** Opening SOURCE MATERIAL block **
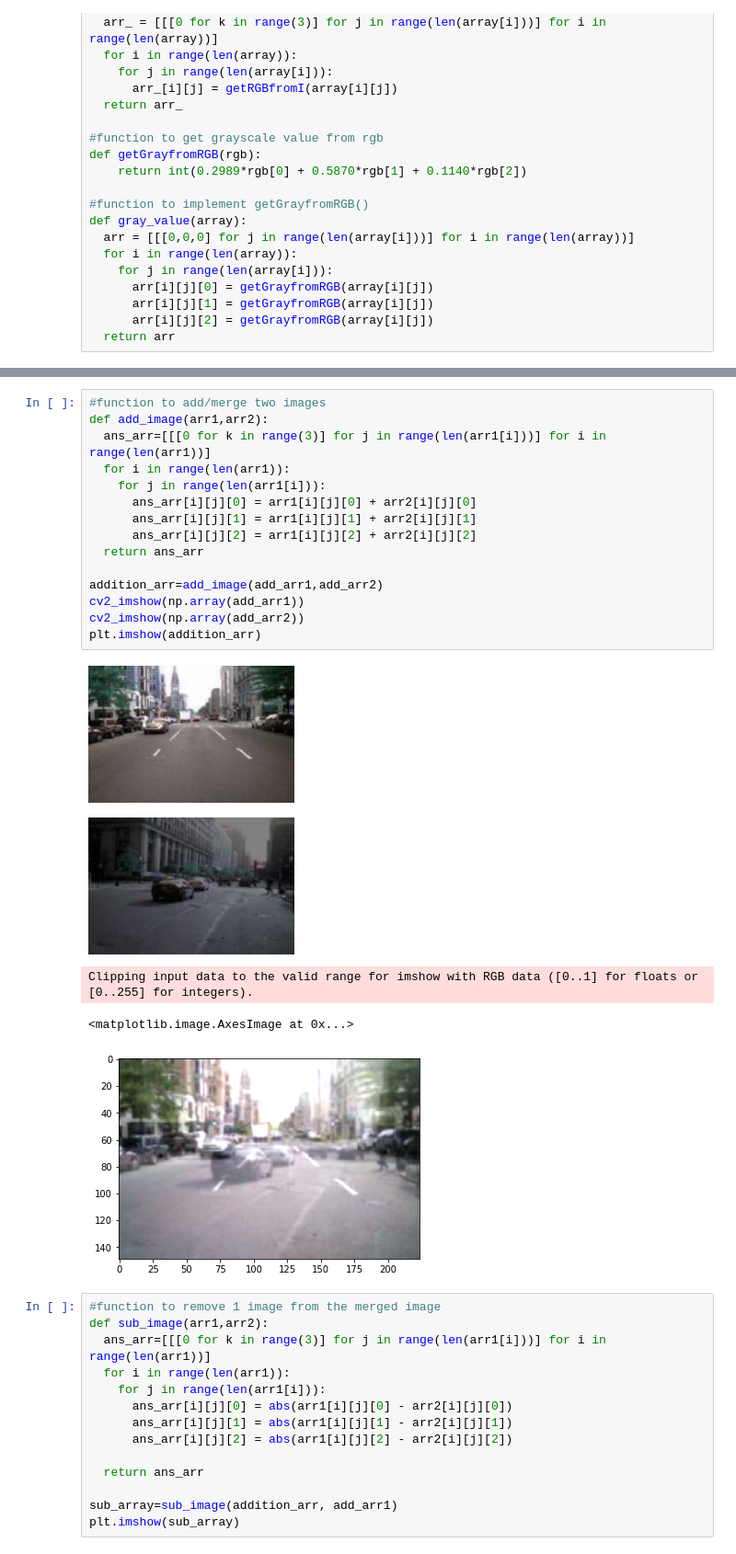
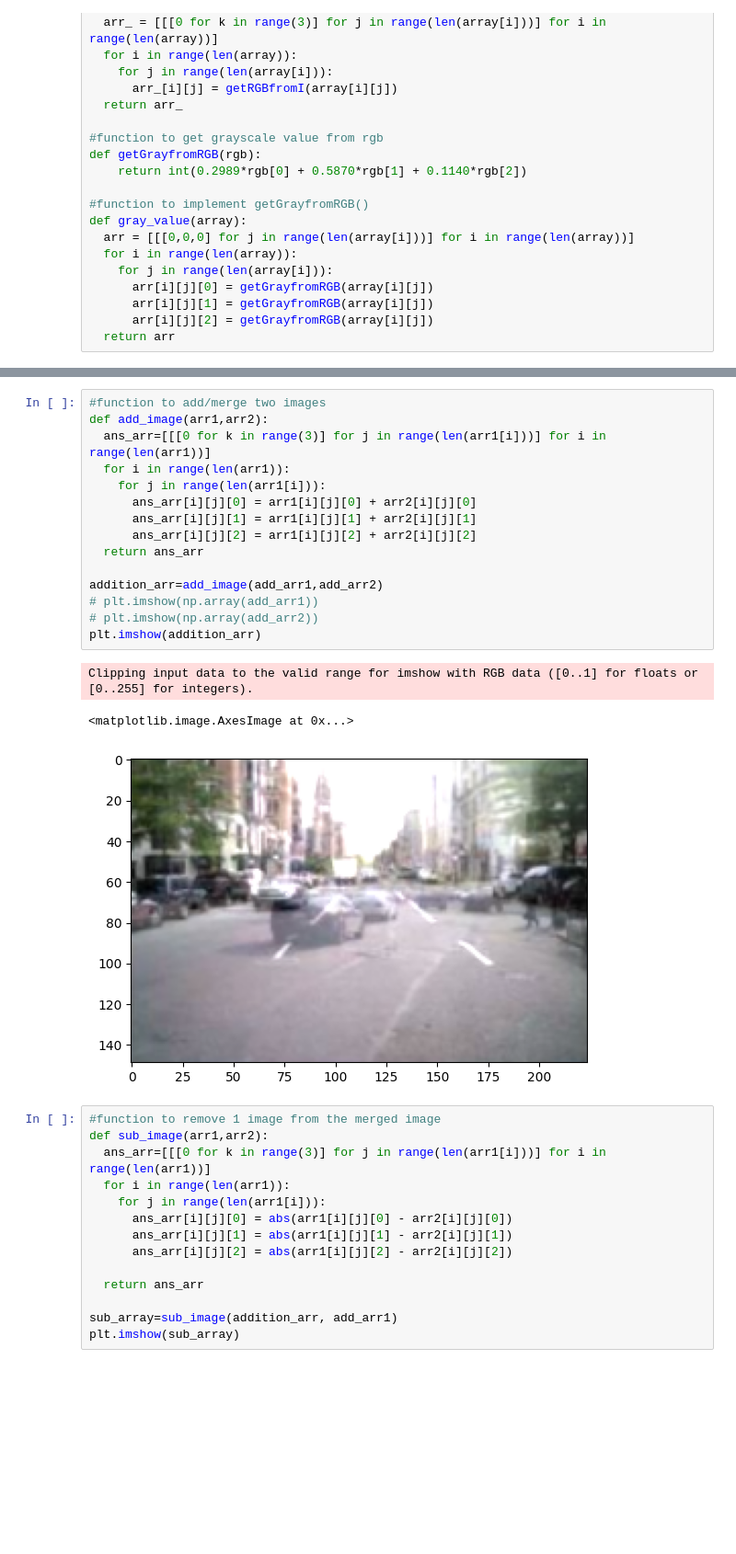
Before and after one commit to joshidevg/imageprocessing, a Jupyter notebook: Code_ImageProcessing.ipynb, the cells around one changed output, grey strips where cells are left out. Shown at 92% size. Drawn from its saved outputs; the diff is of its cells as text; blank space fills up the shorter version.

```diff
--- a/Code_ImageProcessing.ipynb
+++ b/Code_ImageProcessing.ipynb
@@ -93,24 +90,22 @@ plt.imshow(gray_value(smiley_arr))
 # %%
 #function to add/merge two images
 def add_image(arr1,arr2):
   ans_arr=[[[0 for k in range(3)] for j in range(len(arr1[i]))] for i in range(len(arr1))]
   for i in range(len(arr1)):
     for j in range(len(arr1[i])):
       ans_arr[i][j][0] = arr1[i][j][0] + arr2[i][j][0]
       ans_arr[i][j][1] = arr1[i][j][1] + arr2[i][j][1]
       ans_arr[i][j][2] = arr1[i][j][2] + arr2[i][j][2]
   return ans_arr
 
 addition_arr=add_image(add_arr1,add_arr2)
-cv2_imshow(np.array(add_arr1))
-cv2_imshow(np.array(add_arr2))
+# plt.imshow(np.array(add_arr1))
+# plt.imshow(np.array(add_arr2))
 plt.imshow(addition_arr)
 # %% [output]
-[figure, old version]
-[figure, removed]
 Clipping input data to the valid range for imshow with RGB data ([0..1] for floats or [0..255] for integers).
 <matplotlib.image.AxesImage at 0x...>
-[figure, removed]
+[figure, new version]
 # %%
 #function to remove 1 image from the merged image
 def sub_image(arr1,arr2):
```
Also changed, not shown: parts of 5 cells of this notebook, 4 other files.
** Closing SOURCE MATERIAL block **
▶ _PROBLEM STATEMENT_
Every entry, word for word: repeat it, but skip the images.

▶ _SOLUTION FOR THIS TASK_
Before and after one commit to joshidevg/imageprocessing, a Jupyter notebook: Code_ImageProcessing.ipynb, the cells around one changed output, grey strips where cells are left out. Shown at 92% size. Drawn from its saved outputs; the diff is of its cells as text; blank space fills up the shorter version.

```diff
--- a/Code_ImageProcessing.ipynb
+++ b/Code_ImageProcessing.ipynb
@@ -93,24 +90,22 @@ plt.imshow(gray_value(smiley_arr))
 # %%
 #function to add/merge two images
 def add_image(arr1,arr2):
   ans_arr=[[[0 for k in range(3)] for j in range(len(arr1[i]))] for i in range(len(arr1))]
   for i in range(len(arr1)):
     for j in range(len(arr1[i])):
       ans_arr[i][j][0] = arr1[i][j][0] + arr2[i][j][0]
       ans_arr[i][j][1] = arr1[i][j][1] + arr2[i][j][1]
       ans_arr[i][j][2] = arr1[i][j][2] + arr2[i][j][2]
   return ans_arr
 
 addition_arr=add_image(add_arr1,add_arr2)
-cv2_imshow(np.array(add_arr1))
-cv2_imshow(np.array(add_arr2))
+# plt.imshow(np.array(add_arr1))
+# plt.imshow(np.array(add_arr2))
 plt.imshow(addition_arr)
 # %% [output]
-[figure, old version]
-[figure, removed]
 Clipping input data to the valid range for imshow with RGB data ([0..1] for floats or [0..255] for integers).
 <matplotlib.image.AxesImage at 0x...>
-[figure, removed]
+[figure, new version]
 # %%
 #function to remove 1 image from the merged image
 def sub_image(arr1,arr2):
```
Also changed, not shown: parts of 5 cells of this notebook, 4 other files.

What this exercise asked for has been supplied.